#### [Your instructions]
Leave out all pictures while repeating the records exactly and completely.
--- START ---
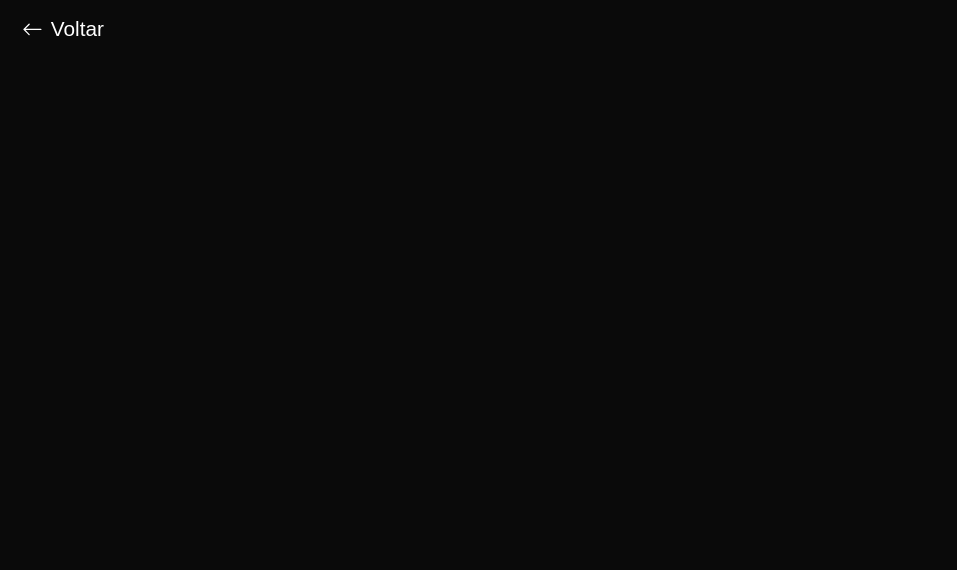
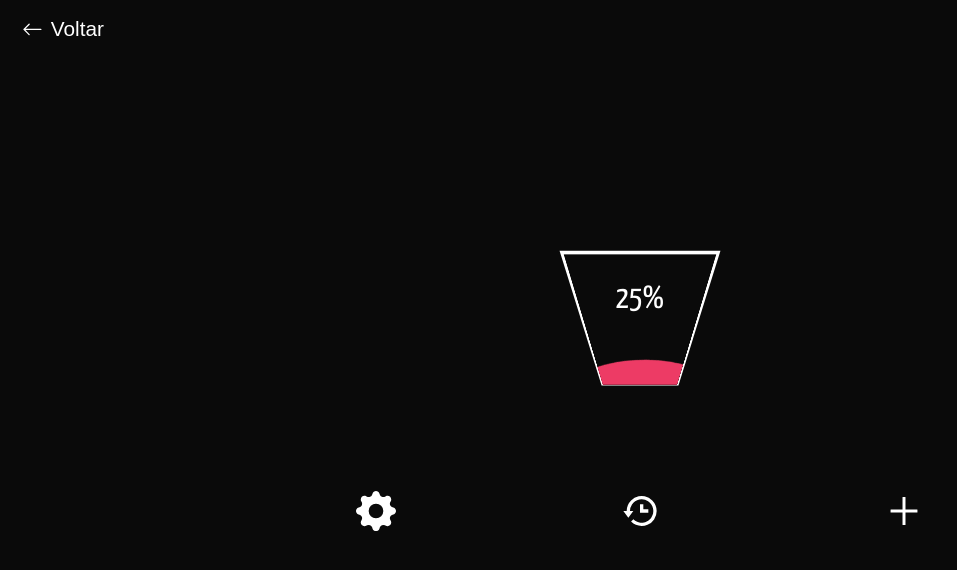
Before and after one commit to GustavoGomesDias/water-tracker, a React (Vite) app in the folder frontend/: page /main in a window 1280 px wide. Shown: the top 570 px of the page, without its empty margins (0-957 px from the left). Built offline with nearby package versions, Linux system fonts and the light colour scheme.

Commit message:
feat: start setup page

```diff
--- a/frontend/src/components/Layout/Transition/index.tsx
+++ b/frontend/src/components/Layout/Transition/index.tsx
@@ -2,13 +2,6 @@ import { useEffect, useState } from 'react';
 import './transition.css';
 
 export const Transition = (): JSX.Element => {
-
-  const handleOnCloseTransition = () => {
-    const transition = document.querySelector<HTMLDivElement>('.transition');
-    transition?.classList.add('displayNone');
-  }
-
-  setTimeout(() => handleOnCloseTransition(), 1000);
 
   return (
     <div className="transition">
--- a/frontend/src/components/Layout/Transition/transition.css
+++ b/frontend/src/components/Layout/Transition/transition.css
@@ -11,7 +11,7 @@ This animations is created by:
   position: absolute;
   top: 0;
   left: 0;
-  z-index: 10;
+  z-index: 9000;
   height: 100vh;
   width: 100vw;
   display: flex;
--- a/frontend/src/components/UI/Back/index.tsx
+++ b/frontend/src/components/UI/Back/index.tsx
@@ -2,13 +2,16 @@ import './back.css';
 import { BsArrowLeft } from 'react-icons/bs';
 import { useNavigate } from 'react-router-dom';
 
+export interface BackProps {
+  path: string
+}
 
-export const Back = () => {
+export const Back = ({ path }: BackProps) => {
   const navigate = useNavigate();
 
   return (
     <div className="content">
-      <button className="back-btn" onClick={() => navigate('/')}>
+      <button className="back-btn" onClick={() => navigate(path)}>
         <BsArrowLeft /> Voltar
       </button>
     </div>
--- a/frontend/src/components/UI/Button/button.css
+++ b/frontend/src/components/UI/Button/button.css
@@ -81,3 +81,16 @@
 .btn:hover:before {
   top: 15px;
 }
+
+
+@keyframes wave {
+  0% {
+    transform: translate(-50%) rotate(-180deg);
+
+  }
+
+
+  100% {
+    transform: translate(-50%) rotate(360deg);
+  }
+}
--- a/frontend/src/pages/home/home.css
+++ b/frontend/src/pages/home/home.css
@@ -50,15 +50,3 @@
     box-shadow: 0 -100px #ed3b65 inset;
   }
 }
-
-@keyframes wave {
-  0% {
-    transform: translate(-50%) rotate(-180deg);
-
-  }
-
-
-  100% {
-    transform: translate(-50%) rotate(360deg);
-  }
-}
--- a/frontend/src/pages/main/index.tsx
+++ b/frontend/src/pages/main/index.tsx
@@ -1,16 +1,68 @@
-import React from 'react';
+import { MouseEvent, useEffect, useState } from 'react';
 import './main.css';
-import { Transition, Back } from '@components';
+import { Transition, Back, Button } from '@components';
+import { useNavigate } from 'react-router-dom';
+import { BsFillGearFill } from 'react-icons/bs';
+import { BiHistory } from 'react-icons/bi';
+import { AiOutlinePlus } from 'react-icons/ai';
 
-export const Main = (): JSX.Element => (
-  <>
-    <Transition />
-    <div className="main">
-      <Back />
+export const Main = (): JSX.Element => {
+  const [percent, setPercent] = useState<number>(0);
+  const [isLoading, setIsLoading] = useState<boolean>(false);
+  const full = 150;
 
-      <div className="tracker">
+  const navigate = useNavigate()
+  const handleHistory = (e: MouseEvent<HTMLButtonElement>) => {
+    e.preventDefault();
+    navigate('/history');
+  }
 
+  const handleSetup = (e: MouseEvent<HTMLButtonElement>) => {
+    e.preventDefault();
+    navigate('/setup');
+  }
+
+  useEffect(() => {
+    const handleActualResult = () => {
+      const actualPercent = 25;
+
+      const result = full - (full * (actualPercent / 100));
+
+      const glass = document.querySelector<HTMLDivElement>('.glass');
+
+      console.log(result);
+
+      if (glass) {
+        glass.style.setProperty('--top', `${result}px`)
+      }
+
+      setPercent(actualPercent);
+      setIsLoading(false);
+    }
+
+    handleActualResult();
+  }, []);
+
+
+
+  return (
+    <>
+      {isLoading && <Transition />}
+      <div className="main">
+        <Back path='/' />
+        <div className="tracker">
+          <div className="count">
+            <p className="percent">{percent}%</p>
+            <div className="glass" />
+          </div>
+          <div className="options">
+            <Button handleClick={handleSetup} Icon={BsFillGearFill} tooltipText="Configurar o tracker" />
+            <Button handleClick={handleHistory} Icon={BiHistory} tooltipText="Ver histórico" />
+            <Button handleClick={handleHistory} Icon={AiOutlinePlus} tooltipText="Adicionar drink" />
+          </div>
+        </div>
       </div>
-    </div>
-  </>
-);
+    </>
+  )
+
+};
--- a/frontend/src/pages/main/main.css
+++ b/frontend/src/pages/main/main.css
@@ -1,4 +1,74 @@
 .main {
+  display: flex;
+  flex-direction: column;
+  justify-content: center;
   width: 100vw;
   height: 100vh;
 }
+
+.tracker {
+  display: flex;
+  align-items: center;
+  justify-content: center;
+  gap: 5rem;
+  flex-direction: column;
+  width: 100%;
+  height: 100vh;
+}
+
+.percent {
+  z-index: 10;
+  font-size: 2rem;
+  margin: -50px 0;
+}
+
+.glass {
+  transform: perspective(140px) rotateX(-40deg);
+  width: 100px;
+  height: 150px;
+  position: relative;
+  border: 2px solid #fff;
+  animation: load 1s linear alternate;
+  overflow: hidden;
+}
+
+.glass::before {
+  content: "";
+  position: absolute;
+  width: 320px;
+  height: 320px;
+  border-radius: 130px;
+  background-color: #ed3b65;
+  top: var(--top);
+  left: 50%;
+  transform: translate(-50%);
+  animation: wave 5s infinite linear;
+  transition: all 1s;
+}
+
+.count {
+  display: flex;
+  flex-direction: column;
+  align-items: center;
+  justify-content: center;
+  width: 100%;
+  /* height: 50%; */
+}
+
+.options {
+  display: flex;
+  justify-content: space-evenly;
+  width: 80%;
+}
+
+@keyframes wave {
+  0% {
+    transform: translate(-50%) rotate(-180deg);
+
+  }
+
+
+  100% {
+    transform: translate(-50%) rotate(360deg);
+  }
+}
--- a/frontend/src/pages/setup/index.tsx
+++ b/frontend/src/pages/setup/index.tsx
@@ -1,6 +1,18 @@
-import React from 'react';
+import { Back } from '@components';
 import './setup.css';
 
-export const Setup = (): JSX.Element => (
-  <h1>Setup</h1>
-);
+export const Setup = (): JSX.Element => {
+  return (
+    <div className="main">
+      <Back path='/main' />
+      <div className="tracker">
+        <form className="setup">
+          <div className="content-input">
+            <label htmlFor="objective">Qunatidade objetivo:</label>
+              <input type="text" id="objective" className="input" />
+          </div>
+        </form>
+      </div>
+    </div>
+  )
+};
--- a/frontend/src/pages/setup/setup.css
+++ b/frontend/src/pages/setup/setup.css
@@ -0,0 +1,3 @@
+form {
+  width: 60%;
+}
--- a/frontend/src/style.css
+++ b/frontend/src/style.css
@@ -3,6 +3,7 @@ html {
     text-align: center;
     color: white;
     height: 100vh;
+    overflow: hidden;
 }
 
 body {
```
Also changed, not shown: frontend/src/components/UI/Input/index.tsx (added, +16 -0 lines), frontend/src/components/UI/Input/input.css (added, +24 -0 lines).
--- END ---
#### [Your response]
Before and after one commit to GustavoGomesDias/water-tracker, a React (Vite) app in the folder frontend/: page /main in a window 1280 px wide. Shown: the top 570 px of the page, without its empty margins (0-957 px from the left). Built offline with nearby package versions, Linux system fonts and the light colour scheme.

Commit message:
feat: start setup page

```diff
--- a/frontend/src/components/Layout/Transition/index.tsx
+++ b/frontend/src/components/Layout/Transition/index.tsx
@@ -2,13 +2,6 @@ import { useEffect, useState } from 'react';
 import './transition.css';
 
 export const Transition = (): JSX.Element => {
-
-  const handleOnCloseTransition = () => {
-    const transition = document.querySelector<HTMLDivElement>('.transition');
-    transition?.classList.add('displayNone');
-  }
-
-  setTimeout(() => handleOnCloseTransition(), 1000);
 
   return (
     <div className="transition">
--- a/frontend/src/components/Layout/Transition/transition.css
+++ b/frontend/src/components/Layout/Transition/transition.css
@@ -11,7 +11,7 @@ This animations is created by:
   position: absolute;
   top: 0;
   left: 0;
-  z-index: 10;
+  z-index: 9000;
   height: 100vh;
   width: 100vw;
   display: flex;
--- a/frontend/src/components/UI/Back/index.tsx
+++ b/frontend/src/components/UI/Back/index.tsx
@@ -2,13 +2,16 @@ import './back.css';
 import { BsArrowLeft } from 'react-icons/bs';
 import { useNavigate } from 'react-router-dom';
 
+export interface BackProps {
+  path: string
+}
 
-export const Back = () => {
+export const Back = ({ path }: BackProps) => {
   const navigate = useNavigate();
 
   return (
     <div className="content">
-      <button className="back-btn" onClick={() => navigate('/')}>
+      <button className="back-btn" onClick={() => navigate(path)}>
         <BsArrowLeft /> Voltar
       </button>
     </div>
--- a/frontend/src/components/UI/Button/button.css
+++ b/frontend/src/components/UI/Button/button.css
@@ -81,3 +81,16 @@
 .btn:hover:before {
   top: 15px;
 }
+
+
+@keyframes wave {
+  0% {
+    transform: translate(-50%) rotate(-180deg);
+
+  }
+
+
+  100% {
+    transform: translate(-50%) rotate(360deg);
+  }
+}
--- a/frontend/src/pages/home/home.css
+++ b/frontend/src/pages/home/home.css
@@ -50,15 +50,3 @@
     box-shadow: 0 -100px #ed3b65 inset;
   }
 }
-
-@keyframes wave {
-  0% {
-    transform: translate(-50%) rotate(-180deg);
-
-  }
-
-
-  100% {
-    transform: translate(-50%) rotate(360deg);
-  }
-}
--- a/frontend/src/pages/main/index.tsx
+++ b/frontend/src/pages/main/index.tsx
@@ -1,16 +1,68 @@
-import React from 'react';
+import { MouseEvent, useEffect, useState } from 'react';
 import './main.css';
-import { Transition, Back } from '@components';
+import { Transition, Back, Button } from '@components';
+import { useNavigate } from 'react-router-dom';
+import { BsFillGearFill } from 'react-icons/bs';
+import { BiHistory } from 'react-icons/bi';
+import { AiOutlinePlus } from 'react-icons/ai';
 
-export const Main = (): JSX.Element => (
-  <>
-    <Transition />
-    <div className="main">
-      <Back />
+export const Main = (): JSX.Element => {
+  const [percent, setPercent] = useState<number>(0);
+  const [isLoading, setIsLoading] = useState<boolean>(false);
+  const full = 150;
 
-      <div className="tracker">
+  const navigate = useNavigate()
+  const handleHistory = (e: MouseEvent<HTMLButtonElement>) => {
+    e.preventDefault();
+    navigate('/history');
+  }
 
+  const handleSetup = (e: MouseEvent<HTMLButtonElement>) => {
+    e.preventDefault();
+    navigate('/setup');
+  }
+
+  useEffect(() => {
+    const handleActualResult = () => {
+      const actualPercent = 25;
+
+      const result = full - (full * (actualPercent / 100));
+
+      const glass = document.querySelector<HTMLDivElement>('.glass');
+
+      console.log(result);
+
+      if (glass) {
+        glass.style.setProperty('--top', `${result}px`)
+      }
+
+      setPercent(actualPercent);
+      setIsLoading(false);
+    }
+
+    handleActualResult();
+  }, []);
+
+
+
+  return (
+    <>
+      {isLoading && <Transition />}
+      <div className="main">
+        <Back path='/' />
+        <div className="tracker">
+          <div className="count">
+            <p className="percent">{percent}%</p>
+            <div className="glass" />
+          </div>
+          <div className="options">
+            <Button handleClick={handleSetup} Icon={BsFillGearFill} tooltipText="Configurar o tracker" />
+            <Button handleClick={handleHistory} Icon={BiHistory} tooltipText="Ver histórico" />
+            <Button handleClick={handleHistory} Icon={AiOutlinePlus} tooltipText="Adicionar drink" />
+          </div>
+        </div>
       </div>
-    </div>
-  </>
-);
+    </>
+  )
+
+};
--- a/frontend/src/pages/main/main.css
+++ b/frontend/src/pages/main/main.css
@@ -1,4 +1,74 @@
 .main {
+  display: flex;
+  flex-direction: column;
+  justify-content: center;
   width: 100vw;
   height: 100vh;
 }
+
+.tracker {
+  display: flex;
+  align-items: center;
+  justify-content: center;
+  gap: 5rem;
+  flex-direction: column;
+  width: 100%;
+  height: 100vh;
+}
+
+.percent {
+  z-index: 10;
+  font-size: 2rem;
+  margin: -50px 0;
+}
+
+.glass {
+  transform: perspective(140px) rotateX(-40deg);
+  width: 100px;
+  height: 150px;
+  position: relative;
+  border: 2px solid #fff;
+  animation: load 1s linear alternate;
+  overflow: hidden;
+}
+
+.glass::before {
+  content: "";
+  position: absolute;
+  width: 320px;
+  height: 320px;
+  border-radius: 130px;
+  background-color: #ed3b65;
+  top: var(--top);
+  left: 50%;
+  transform: translate(-50%);
+  animation: wave 5s infinite linear;
+  transition: all 1s;
+}
+
+.count {
+  display: flex;
+  flex-direction: column;
+  align-items: center;
+  justify-content: center;
+  width: 100%;
+  /* height: 50%; */
+}
+
+.options {
+  display: flex;
+  justify-content: space-evenly;
+  width: 80%;
+}
+
+@keyframes wave {
+  0% {
+    transform: translate(-50%) rotate(-180deg);
+
+  }
+
+
+  100% {
+    transform: translate(-50%) rotate(360deg);
+  }
+}
--- a/frontend/src/pages/setup/index.tsx
+++ b/frontend/src/pages/setup/index.tsx
@@ -1,6 +1,18 @@
-import React from 'react';
+import { Back } from '@components';
 import './setup.css';
 
-export const Setup = (): JSX.Element => (
-  <h1>Setup</h1>
-);
+export const Setup = (): JSX.Element => {
+  return (
+    <div className="main">
+      <Back path='/main' />
+      <div className="tracker">
+        <form className="setup">
+          <div className="content-input">
+            <label htmlFor="objective">Qunatidade objetivo:</label>
+              <input type="text" id="objective" className="input" />
+          </div>
+        </form>
+      </div>
+    </div>
+  )
+};
--- a/frontend/src/pages/setup/setup.css
+++ b/frontend/src/pages/setup/setup.css
@@ -0,0 +1,3 @@
+form {
+  width: 60%;
+}
--- a/frontend/src/style.css
+++ b/frontend/src/style.css
@@ -3,6 +3,7 @@ html {
     text-align: center;
     color: white;
     height: 100vh;
+    overflow: hidden;
 }
 
 body {
```
Also changed, not shown: frontend/src/components/UI/Input/index.tsx (added, +16 -0 lines), frontend/src/components/UI/Input/input.css (added, +24 -0 lines).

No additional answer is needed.